State the count of lines in this material that hold the string "mathbf" and add nothing.

Data section section start

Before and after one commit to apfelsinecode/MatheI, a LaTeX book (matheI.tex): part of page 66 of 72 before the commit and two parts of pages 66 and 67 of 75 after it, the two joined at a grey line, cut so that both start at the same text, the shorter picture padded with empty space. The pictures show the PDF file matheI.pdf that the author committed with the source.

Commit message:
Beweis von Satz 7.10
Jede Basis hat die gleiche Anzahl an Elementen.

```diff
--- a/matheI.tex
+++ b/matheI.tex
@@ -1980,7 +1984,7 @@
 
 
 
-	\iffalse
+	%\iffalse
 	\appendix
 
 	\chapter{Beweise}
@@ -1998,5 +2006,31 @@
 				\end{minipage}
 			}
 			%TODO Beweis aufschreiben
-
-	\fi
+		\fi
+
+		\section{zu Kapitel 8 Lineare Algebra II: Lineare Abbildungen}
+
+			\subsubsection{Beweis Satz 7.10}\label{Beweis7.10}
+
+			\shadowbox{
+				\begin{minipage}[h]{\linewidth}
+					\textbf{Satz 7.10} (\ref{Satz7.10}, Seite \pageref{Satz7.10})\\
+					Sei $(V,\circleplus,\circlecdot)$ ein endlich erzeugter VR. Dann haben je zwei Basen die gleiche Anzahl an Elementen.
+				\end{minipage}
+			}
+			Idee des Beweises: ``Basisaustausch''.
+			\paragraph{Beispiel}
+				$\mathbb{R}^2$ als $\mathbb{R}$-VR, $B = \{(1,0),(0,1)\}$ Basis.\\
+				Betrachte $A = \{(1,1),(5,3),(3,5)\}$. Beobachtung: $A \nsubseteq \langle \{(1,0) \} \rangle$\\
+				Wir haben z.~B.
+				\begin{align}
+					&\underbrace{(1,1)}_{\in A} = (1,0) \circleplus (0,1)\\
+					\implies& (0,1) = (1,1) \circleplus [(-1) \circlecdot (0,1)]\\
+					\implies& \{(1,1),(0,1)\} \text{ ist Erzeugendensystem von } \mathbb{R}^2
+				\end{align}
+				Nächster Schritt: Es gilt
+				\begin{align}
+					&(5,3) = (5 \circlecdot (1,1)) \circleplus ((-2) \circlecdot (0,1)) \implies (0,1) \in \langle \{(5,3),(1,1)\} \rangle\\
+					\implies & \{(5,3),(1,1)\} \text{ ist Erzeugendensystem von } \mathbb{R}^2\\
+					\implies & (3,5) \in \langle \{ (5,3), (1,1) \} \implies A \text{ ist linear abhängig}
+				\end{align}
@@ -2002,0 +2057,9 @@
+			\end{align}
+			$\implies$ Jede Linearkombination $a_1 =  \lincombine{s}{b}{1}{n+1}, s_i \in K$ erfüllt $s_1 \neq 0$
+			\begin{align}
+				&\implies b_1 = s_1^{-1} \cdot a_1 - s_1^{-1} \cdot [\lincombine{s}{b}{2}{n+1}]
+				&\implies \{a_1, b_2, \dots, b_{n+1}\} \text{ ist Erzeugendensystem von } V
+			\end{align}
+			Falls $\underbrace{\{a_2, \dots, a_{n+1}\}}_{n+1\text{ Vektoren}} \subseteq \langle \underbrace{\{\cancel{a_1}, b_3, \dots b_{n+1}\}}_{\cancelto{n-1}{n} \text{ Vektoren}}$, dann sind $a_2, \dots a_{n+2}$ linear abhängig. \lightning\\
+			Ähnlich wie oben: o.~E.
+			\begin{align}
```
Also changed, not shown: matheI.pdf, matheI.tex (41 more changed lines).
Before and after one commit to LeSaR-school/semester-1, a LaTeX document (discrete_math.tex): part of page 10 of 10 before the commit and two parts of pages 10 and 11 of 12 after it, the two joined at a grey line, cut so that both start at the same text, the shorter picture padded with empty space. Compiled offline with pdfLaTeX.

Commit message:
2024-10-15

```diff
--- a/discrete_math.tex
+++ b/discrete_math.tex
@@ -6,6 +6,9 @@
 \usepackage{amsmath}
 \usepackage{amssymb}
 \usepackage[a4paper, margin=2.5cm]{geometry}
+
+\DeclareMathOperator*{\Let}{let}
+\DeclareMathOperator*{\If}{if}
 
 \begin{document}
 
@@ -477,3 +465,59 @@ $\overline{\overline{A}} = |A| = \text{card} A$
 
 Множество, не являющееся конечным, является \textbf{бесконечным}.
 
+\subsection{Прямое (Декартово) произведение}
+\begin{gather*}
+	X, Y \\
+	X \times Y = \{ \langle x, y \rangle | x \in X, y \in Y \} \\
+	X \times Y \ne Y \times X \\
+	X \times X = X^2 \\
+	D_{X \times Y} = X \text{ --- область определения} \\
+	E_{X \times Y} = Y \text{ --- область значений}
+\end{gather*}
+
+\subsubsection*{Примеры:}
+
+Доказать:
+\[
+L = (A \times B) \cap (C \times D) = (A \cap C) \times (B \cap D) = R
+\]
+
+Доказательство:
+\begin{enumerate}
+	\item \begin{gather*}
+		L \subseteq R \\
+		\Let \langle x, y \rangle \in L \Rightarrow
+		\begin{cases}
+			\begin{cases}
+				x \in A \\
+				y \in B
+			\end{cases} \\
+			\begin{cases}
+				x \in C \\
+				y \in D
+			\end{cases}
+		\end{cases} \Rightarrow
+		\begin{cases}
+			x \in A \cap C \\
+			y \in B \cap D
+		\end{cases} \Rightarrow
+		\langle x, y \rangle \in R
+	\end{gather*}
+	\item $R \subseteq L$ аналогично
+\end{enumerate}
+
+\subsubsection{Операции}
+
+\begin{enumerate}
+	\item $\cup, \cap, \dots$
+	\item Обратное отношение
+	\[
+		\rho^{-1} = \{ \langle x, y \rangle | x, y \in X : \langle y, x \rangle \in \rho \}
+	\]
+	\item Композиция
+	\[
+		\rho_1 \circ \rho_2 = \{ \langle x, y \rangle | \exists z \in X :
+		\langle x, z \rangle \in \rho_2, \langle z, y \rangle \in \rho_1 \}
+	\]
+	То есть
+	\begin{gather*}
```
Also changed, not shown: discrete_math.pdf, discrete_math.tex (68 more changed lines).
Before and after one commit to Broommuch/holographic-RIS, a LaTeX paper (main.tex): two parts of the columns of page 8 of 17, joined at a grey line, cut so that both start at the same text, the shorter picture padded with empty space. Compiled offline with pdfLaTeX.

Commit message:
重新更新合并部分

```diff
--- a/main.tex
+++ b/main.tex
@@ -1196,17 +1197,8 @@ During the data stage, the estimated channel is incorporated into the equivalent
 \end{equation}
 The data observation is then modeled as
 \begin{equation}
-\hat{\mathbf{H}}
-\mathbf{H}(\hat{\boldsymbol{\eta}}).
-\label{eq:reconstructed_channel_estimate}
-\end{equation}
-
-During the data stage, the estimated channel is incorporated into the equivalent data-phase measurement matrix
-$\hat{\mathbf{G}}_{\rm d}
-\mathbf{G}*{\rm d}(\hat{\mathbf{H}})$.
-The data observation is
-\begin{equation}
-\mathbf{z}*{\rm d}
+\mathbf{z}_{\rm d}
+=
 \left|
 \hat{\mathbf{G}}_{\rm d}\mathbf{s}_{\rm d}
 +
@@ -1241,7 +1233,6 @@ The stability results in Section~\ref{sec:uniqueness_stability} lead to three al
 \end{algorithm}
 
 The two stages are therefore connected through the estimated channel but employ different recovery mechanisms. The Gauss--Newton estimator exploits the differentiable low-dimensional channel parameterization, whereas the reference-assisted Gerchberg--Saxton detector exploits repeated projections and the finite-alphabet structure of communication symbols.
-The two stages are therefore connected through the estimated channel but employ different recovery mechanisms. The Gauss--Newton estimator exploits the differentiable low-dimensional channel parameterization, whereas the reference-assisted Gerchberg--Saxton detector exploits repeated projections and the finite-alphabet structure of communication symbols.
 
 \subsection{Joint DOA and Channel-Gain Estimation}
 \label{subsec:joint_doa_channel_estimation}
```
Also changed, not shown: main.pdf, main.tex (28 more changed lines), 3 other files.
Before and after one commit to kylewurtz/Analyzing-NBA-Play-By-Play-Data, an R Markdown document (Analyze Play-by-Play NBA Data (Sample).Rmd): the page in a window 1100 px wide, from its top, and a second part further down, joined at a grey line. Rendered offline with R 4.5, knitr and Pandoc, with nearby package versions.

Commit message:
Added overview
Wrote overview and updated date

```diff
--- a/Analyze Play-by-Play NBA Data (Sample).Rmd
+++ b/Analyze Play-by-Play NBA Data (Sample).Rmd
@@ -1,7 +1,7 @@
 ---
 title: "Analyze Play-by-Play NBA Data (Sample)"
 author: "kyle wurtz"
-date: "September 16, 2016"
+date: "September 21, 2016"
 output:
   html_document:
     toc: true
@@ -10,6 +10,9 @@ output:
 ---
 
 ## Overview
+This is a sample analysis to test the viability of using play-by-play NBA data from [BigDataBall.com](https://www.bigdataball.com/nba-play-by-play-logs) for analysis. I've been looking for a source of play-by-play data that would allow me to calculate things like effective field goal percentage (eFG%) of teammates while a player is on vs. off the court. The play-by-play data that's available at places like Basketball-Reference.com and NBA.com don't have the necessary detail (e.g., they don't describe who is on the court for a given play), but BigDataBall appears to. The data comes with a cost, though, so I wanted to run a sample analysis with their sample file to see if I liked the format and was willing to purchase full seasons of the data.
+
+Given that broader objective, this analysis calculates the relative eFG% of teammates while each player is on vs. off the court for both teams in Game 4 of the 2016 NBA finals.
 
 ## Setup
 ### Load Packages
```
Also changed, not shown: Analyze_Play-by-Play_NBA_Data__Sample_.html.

Data section section end

### Answer for the task
7